This article started as a short review of the second book, and I soon realised I was talking about it more in terms of it’s relationship to the first book, than on it’s own merits, so I decided not to fight it, and to talk about both.
A bit of background - I came at these books having been involved in model making and specifically wargaming for many years, I’m a digital and creative art teacher, and so a lot of the stuff contained in the books was not new to me, but some was, moreover, some were techniques i knew but just hadn't shifted paradigm to even think of using them in my hobby modelling.
I don’t often do product reviews on the site, only really when something exceptional comes along, and these books are certainly that, but let me know in the comments if this article was any helps, and if you;d like to see me write like this more often.
Both the books discussed are available through Forge World. both are priced as £26 at the time of writing.
The first model masterclass book is incredibly useful, and I think every modeller who works with vehicle kits can get something from it, no matter that it’s called a “masterclass” some of the very easy and effective techniques can help out any modeller.
Now, is it essential? no, not at all.
Can most of the stuff in it be learned form the web? Sure, you need to trawl through military modelling website though, and have a rough idea what you want to achieve.
Where this first book wins is in gathering all these techniques from the scale and military modelling worlds together and showing how they are done in one neat package for the hobby modeller, I cant recommend this book highly enough to well, everyone.
This book covers some advanced modelling and painting techniques and is very easy to follow, it’s strength lies in it’s simple layout and good, step by step instruction.
It’s also packed full of stuff you just haven’t thought of.
Now we come to the second book, and where things get stickier. it’s much lighter on actual techniques, having shown most of it’s aces in the first book. the whole book lacks that level of simple, step-by-step instruction that the first has.

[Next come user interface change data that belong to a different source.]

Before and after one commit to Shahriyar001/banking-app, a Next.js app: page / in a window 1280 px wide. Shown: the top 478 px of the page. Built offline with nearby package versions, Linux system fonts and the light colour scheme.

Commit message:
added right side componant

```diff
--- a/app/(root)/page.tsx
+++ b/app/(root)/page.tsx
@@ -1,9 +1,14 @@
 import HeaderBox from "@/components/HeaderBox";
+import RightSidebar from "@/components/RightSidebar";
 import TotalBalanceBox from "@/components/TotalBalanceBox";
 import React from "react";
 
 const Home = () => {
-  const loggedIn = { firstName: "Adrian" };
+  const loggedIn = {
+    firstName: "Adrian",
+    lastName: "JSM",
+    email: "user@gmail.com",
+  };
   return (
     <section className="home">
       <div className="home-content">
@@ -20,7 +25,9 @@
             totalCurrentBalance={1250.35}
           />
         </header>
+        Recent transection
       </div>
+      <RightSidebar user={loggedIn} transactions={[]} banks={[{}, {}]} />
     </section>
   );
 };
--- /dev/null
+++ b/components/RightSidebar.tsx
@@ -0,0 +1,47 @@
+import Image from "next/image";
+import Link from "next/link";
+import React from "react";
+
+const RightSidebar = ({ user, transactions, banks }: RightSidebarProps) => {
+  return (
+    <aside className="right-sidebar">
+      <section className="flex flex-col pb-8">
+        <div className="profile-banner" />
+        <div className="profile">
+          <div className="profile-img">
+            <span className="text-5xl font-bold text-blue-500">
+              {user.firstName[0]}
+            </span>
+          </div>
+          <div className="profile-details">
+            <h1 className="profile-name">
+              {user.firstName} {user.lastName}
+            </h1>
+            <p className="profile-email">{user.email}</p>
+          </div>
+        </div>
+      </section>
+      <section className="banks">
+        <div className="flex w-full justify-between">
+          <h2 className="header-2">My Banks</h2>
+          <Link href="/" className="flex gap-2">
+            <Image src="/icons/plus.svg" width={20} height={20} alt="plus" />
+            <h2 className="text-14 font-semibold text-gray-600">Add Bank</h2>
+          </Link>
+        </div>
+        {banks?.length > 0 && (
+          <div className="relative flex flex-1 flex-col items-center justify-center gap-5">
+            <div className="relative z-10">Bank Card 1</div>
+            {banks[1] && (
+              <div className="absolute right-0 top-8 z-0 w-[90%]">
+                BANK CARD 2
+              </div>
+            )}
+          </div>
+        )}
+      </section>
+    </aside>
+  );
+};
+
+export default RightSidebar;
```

This isn't necessarily a bad thing, to repeat all the steps of book one would be pointless, but it for sure assumes you have the first volume. I think this is exactly what this book needed to be, but I can see some people being disappointed at that lack of clarity of technique.
it’s still got the same excellent photography and production values, it still has a decent price point, and I find it contains plenty for me to both be inspired by and learn from.
There are articles covering some of the famous, high visibility models and dioramas to come out of Forge World, and as such it is a very informative books, but i wouldn't recommend it as widely and universally as the first book. it’s much more about finesse, ways to combine techniques for subtle variation of finish. and it is much more a book about how certain effects on certain models were accomplished.
This is not a book everyone needs, it wont give you the same feel of a new technique on every page. it does have some beautiful models in it, and it does tell you how techniques were applied to create effects, but it’s much more a book about how to achieve certain effects, than the first, which reads much more like book about universal techniques.
So do you need both? no. but if you’re like me, you might want both.
Do yourself a favour and don't buy the second book expecting the same amount of new and revelatory techniques as the first, buy it to see some of the best our hobby has to offer, and maybe pick up a thing or two on the way.